A judgment released on Christmas Eve turning on s 23G of the Evidence Act 1908 could open the floodgates for review of hundreds of child sexual abuse convictions entered over the last 15 years.
In R v A (CA 123/04, 16 December 2004), the Court of Appeal considered whether the evidence of a registered psychologist called at trial complied with s 23G of the Evidence Act.
Section 23G governs the admissibility of expert evidence in child sexual abuse cases. The section authorizes the giving of expert evidence on the question whether a complainant’s behaviour was consistent or inconsistent with that of a sexually abused child of similar age.
The expert may not give an opinion under the section as to whether or not the child has been abused, or whether or not the accused is the perpetrator.
The Court in R v A held, “not only must the evidence say whether there is consistency or inconsistency with the behaviour of sexually abused children of the same age group, but the expert must articulate how consistent it is and also say if it is consistent with other factors”.
“What the Court is saying is you’ve got to know how likely a behaviour is if there’s sexual abuse, and how likely it is if there’s no sexual abuse. That’s the proper measure of its probative value,” Bernard Robertson, co-author of Interpreting Evidence: Evaluating Forensic Science in the Courtroom and chapters of Cross on Evidence said. According to Robertson, the “bald statement” that the evidence is consistent with sexual abuse is of no probative value and is “hence irrelevant”.
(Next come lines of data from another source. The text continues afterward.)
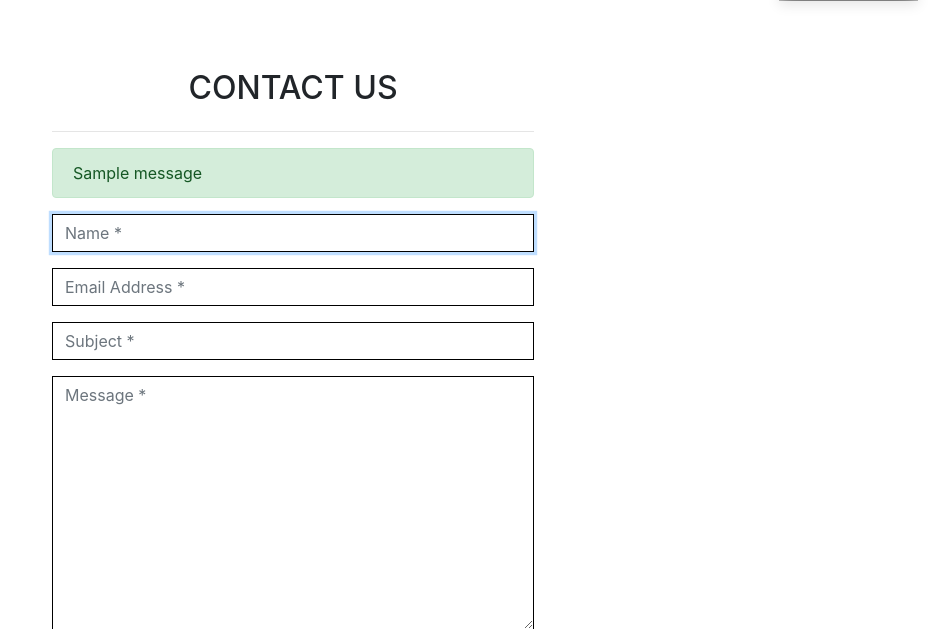
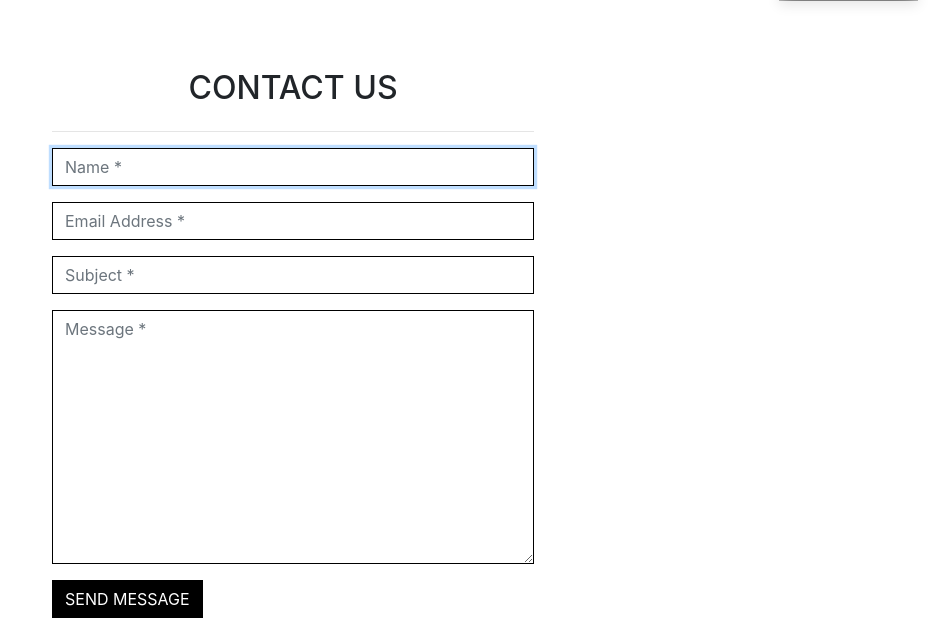
Before and after one commit to GDV373/PP5_Shiny_Garage_Malta-, a Django app: page /contact/ in a window 1280 px wide. Shown: the part 177-806 px from the top of the page, without its empty margins (347-1280 px from the left). Run offline with Django 5.2, Linux system fonts and the light colour scheme; tables that the repository leaves empty hold one stand-in row (values such as "Sample post"); one stand-in notice (Sample message) is shown; some libraries are stand-ins or nearby versions; some web fonts are replaced.

Commit message:
changed html message v3

```diff
--- a/contact/templates/contact/contactus.html
+++ b/contact/templates/contact/contactus.html
@@ -16,12 +16,10 @@
         <div class="col-12 col-md-6 mt-3">
             <h2 class="logo-font text-center mb-4">Contact Us</h2>
             <hr>
-            {% if messages %}
-                {% for message in messages %}
-                    <div class="alert alert-{{ message.tags }}">
-                        {{ message }}
-                    </div>
-                {% endfor %}
+            {% if request.GET.submitted %}
+                <div class="alert alert-success">
+                    Your message has been sent!
+                </div>
             {% endif %}
             <form method="POST" action="{% url 'contact_us' %}" id="contact-form">
                 {% csrf_token %}
--- a/contact/views.py
+++ b/contact/views.py
@@ -17,10 +17,9 @@ def contact_us(request):
             recipient_list = [settings.EMAIL_HOST_USER]
             send_mail(subject, message, sender_email, recipient_list)
 
-            messages.success(request, f'Your message has been sent!')
+            # No messages.success() call here
+
             return HttpResponseRedirect(reverse('contact_us') + '?submitted=True')
-        else:
-            messages.warning(request, 'Message not sent. Please try again.')
 
     else:
         form = ContactUsForm()
```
Commentators claim the evidence given as to whether behaviour was consistent with sexual abuse in the infamous Christchurch Civic Crčche case R v Ellis under s 23G(2)(c) would not pass the standard set by R v A. “Cases such as these should be the subject of Governor-General’s references to the Court of Appeal, because they’re miscarriages of justice by which hundreds of people have gone to jail,” Robertson said.
“However, as with any case, there is always the possibility of defendants bringing new appeals on the basis of R v A and arguing that their trials were unfair,” he added.
Minister of Justice Phil Goff told NZ Lawyer, “A doesn’t recast the application of s 23G, nor does it restrict the evidence that could be given under section 23G. There is therefore no reason to think that it will have any effect on other cases where s 23G has applied.”
If the R v A yardstick were applied to Ellis, most, if not all, of the ‘behavioural characteristics of child sexual abuse’ presented by prosecution expert witness Dr Karen Zelas in her evidence-in-chief would be considered irrelevant and of no probative value, Hood said.
Zelas did not give evidence about other possible explanations for the observed behaviours in Ellis, Hood said. When the defence expert witness, Australian psychologist Dr Keith Le Page, argued that that you needed to look at the background of the children because other possible explanations for the observed behaviours should be considered and you couldn’t say that behaviours were consistent with sexual abuse unless you looked at all the other factors – “which is exactly what R v A is saying you should do,” Hood said – he was “attacked” by both the Crown and the Judge for going outside the provisions of s 23G.
When the comments by the Crown and the Judge in Ellis on Dr Le Page’s concerns are compared with the Court of Appeal’s comments in R v A on the need to explore other possible explanations for the observed behaviours in allegedly abused children, “one is bound to conclude that the jury in Ellis was seriously misled on this point,” Hood said.
Optican said “I have always been suspicious of the database, studies and empirical evidence said to back up testimony under s 23.” He considered that the section may need a “rethink” in light of current evidence about behaviours associated with child sexual abuse and how experts can and should be able to talk about it in Court.
“I would like to see Parliament, informed by expert opinion and analysis, consider the current state of expert knowledge that would allow or not allow expert testimony under s 23G,” Optican said. “If the data is there to support it, Parliament should tell us clearly in a carefully drafted and properly considered statute how an expert can present such evidence and what the criteria of admissibility should be – or repeal the section if it so decides.”
Robertson said, “If evidence is relevant and probative there is no need for legislation admitting it and there is nothing wrong with the common law on who is an expert. The section should be repealed.”